Codependency is a lot about control and controlling others. I have documented various methods frequently on this blog and how they manifest themselves into the typical dysfunctional behaviour associated with codependency. Codependents need control to feel secure and are loath to give this power away. One of the more common forms of control employed by codependents is the “art” of rescuing. Many helpful, caring people, especially those that identify as codependent, impulsively rescue others from their self-imposed predicaments. They stay far too long in dysfunctional helping and giving relationships even when their resources or relationships are strained, or they enable others’ addiction, incompetence, or irresponsibility and they do this for a very specific reason.
Codependent rescuing means that the codependent retains power and control over the codependent object. They assume that people around them need help and step in even if it is clear they don’t. Every time this happens, it plays into the “drama triangle” of rescuer, persecutor and victim mentalities that drive codependent behaviour. Often when help is pushed onto another person when they don’t really want it, it gives the codependent the chance to become the victim whether the help is accepted or not. Codependents meet their needs dysfunctionally by adopting the victim role in any situation hoping to attract sympathy and validation from those around them. Anger, blaming and passive aggression can ensue, leading to the next cycle.
By rescuing, codependents place themselves in a superior role to their victim. They are saying “You need me and you are helpless without me”. This leads inevitably to feelings of resentment on both sides. The key is to avoid “one-up or one-down” behaviours. The following is a list of suggestions to help with this.
Be conscious and avoid giving advice unless asked for. Don’t interrupt and listen effectively to avoid assumptions.
Don’t help your partner or anyone else without them asking you to do so. You can do this by openly asking “What can I do?”.
Offer support rather than advice. “I can help but maybe you need to see what you can do first”
Learn to say “No” and set boundaries around your own behaviour and that of those who are willing to let you rescue them.
Don’t assume that you need to do 100% of the work to solve any issue. Talk with your partner and promote equality. “I will do this, what are you prepared to do?”
Share any feelings of resentment that are building openly and honestly.
Recognise when your partner (or anyone) is inviting rescuing behaviour by playing the victim, feigning illness, etc. Counter with firm boundaries.
Learn to ask for your needs to be met in a healthy way.
Avoid power moves like avoiding responsibility, escalation, shouting, playing the martyr or reminding your partner of everything you have done for them.
Avoid “one-down” victim behaviour that manipulates feelings and behaviour from others.
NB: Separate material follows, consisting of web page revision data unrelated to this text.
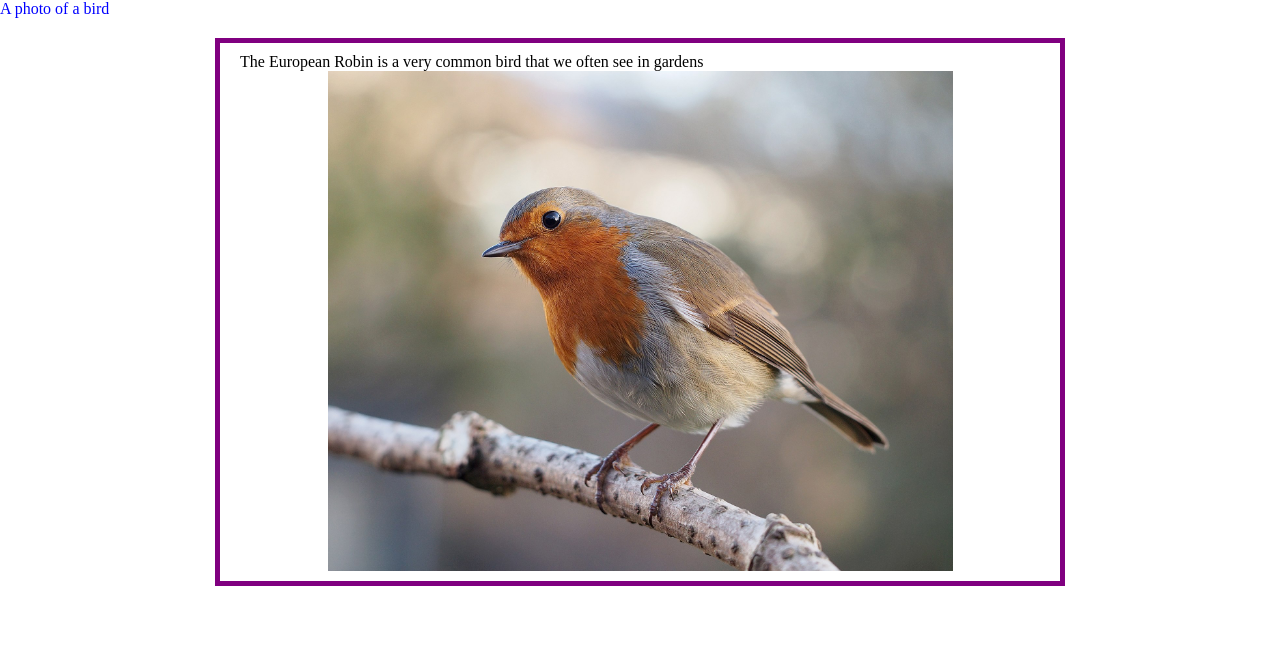
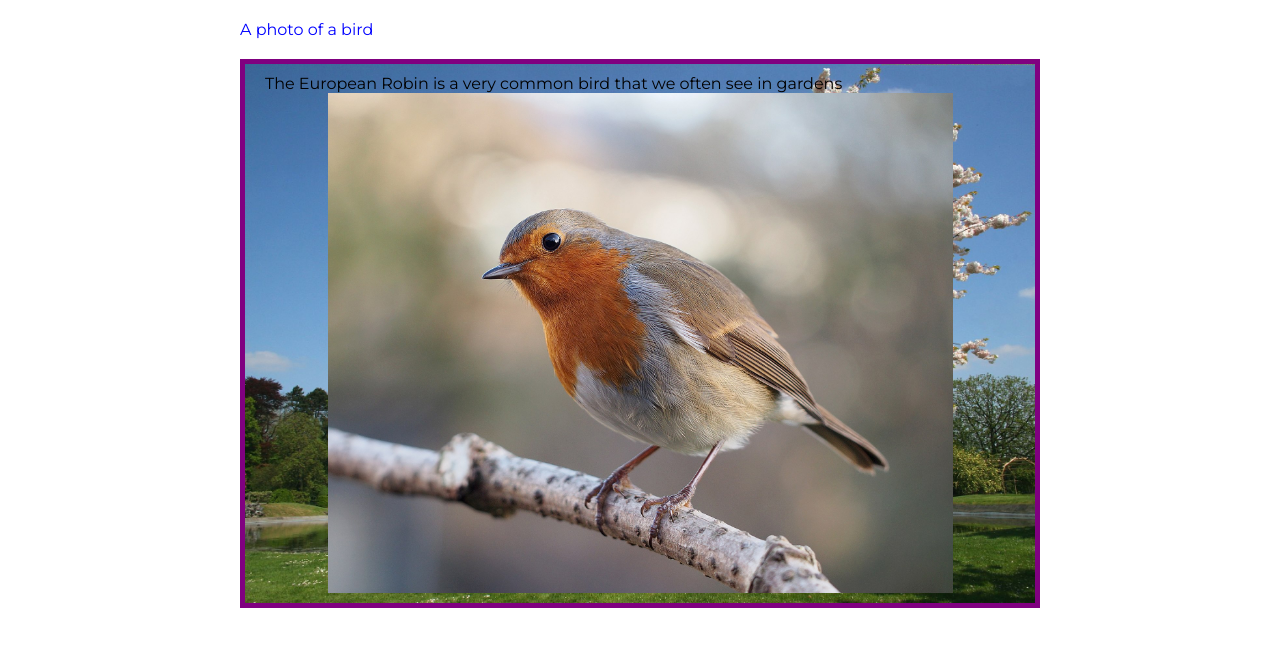
Before and after one commit to raphv/tutorial-04.03, a plain HTML site: page index.html in a window 1280 px wide. Drawn offline with Linux system fonts and the light colour scheme.

Commit message:
Added background and font

```diff
--- a/css/styles.css
+++ b/css/styles.css
@@ -4,6 +4,11 @@
 	border: 0;
 	font-size: 1em;
 	font-weight: normal;
+	box-sizing: border-box;
+}
+
+body {
+	font-family: 'Montserrat', sans-serif;
 }
 
 h1 {
@@ -17,9 +22,14 @@ h1 {
 	margin: 0 auto;
 }
 
+.aligning {
+	max-width: 800px;
+	margin: 20px auto;
+}
+
 #main-content {
 	border: 5px solid purple;
 	padding: 10px 20px;
-	max-width: 800px;
-	margin: 20px auto;
+	background-image: url(../images/garden-1.jpg);
+	background-size: cover;
 }
--- a/index.html
+++ b/index.html
@@ -5,14 +5,16 @@
 	<meta charset="utf-8">
 	<link rel="stylesheet" type="text/css" href="css/styles.css">
 	<meta name="viewport" content="width=device-width, initial-scale=1.0">
+	<link rel="preconnect" href="https://fonts.gstatic.com">
+	<link href="https://fonts.googleapis.com/css2?family=Montserrat&display=swap" rel="stylesheet">
 </head>
 <body>
 	<header>
-		<h1>A photo of a bird</h1>
+		<h1 class="aligning">A photo of a bird</h1>
 	</header>
-	<article id="main-content">
+	<article id="main-content" class="aligning">
 		<p>The European Robin is a very common bird that we often see in gardens</p>
-		<img src="images/robin.jpg" class="responsive-image">
+		<img src="images/robin.jpg" class="responsive-image" alt="A photo of a robin">
 	</article>
 </body>
 </html>
```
Avoiding power and control games is one of the key issues of codependent recovery. Many find it difficult to release themselves as the behaviour is so engrained in their personality and thinking. However, once this is done, codependents can look forward to a life free of the “drama triangle” that has been so devastating to them in their lives.
Please feel free to contact me if you need to talk about your codependency.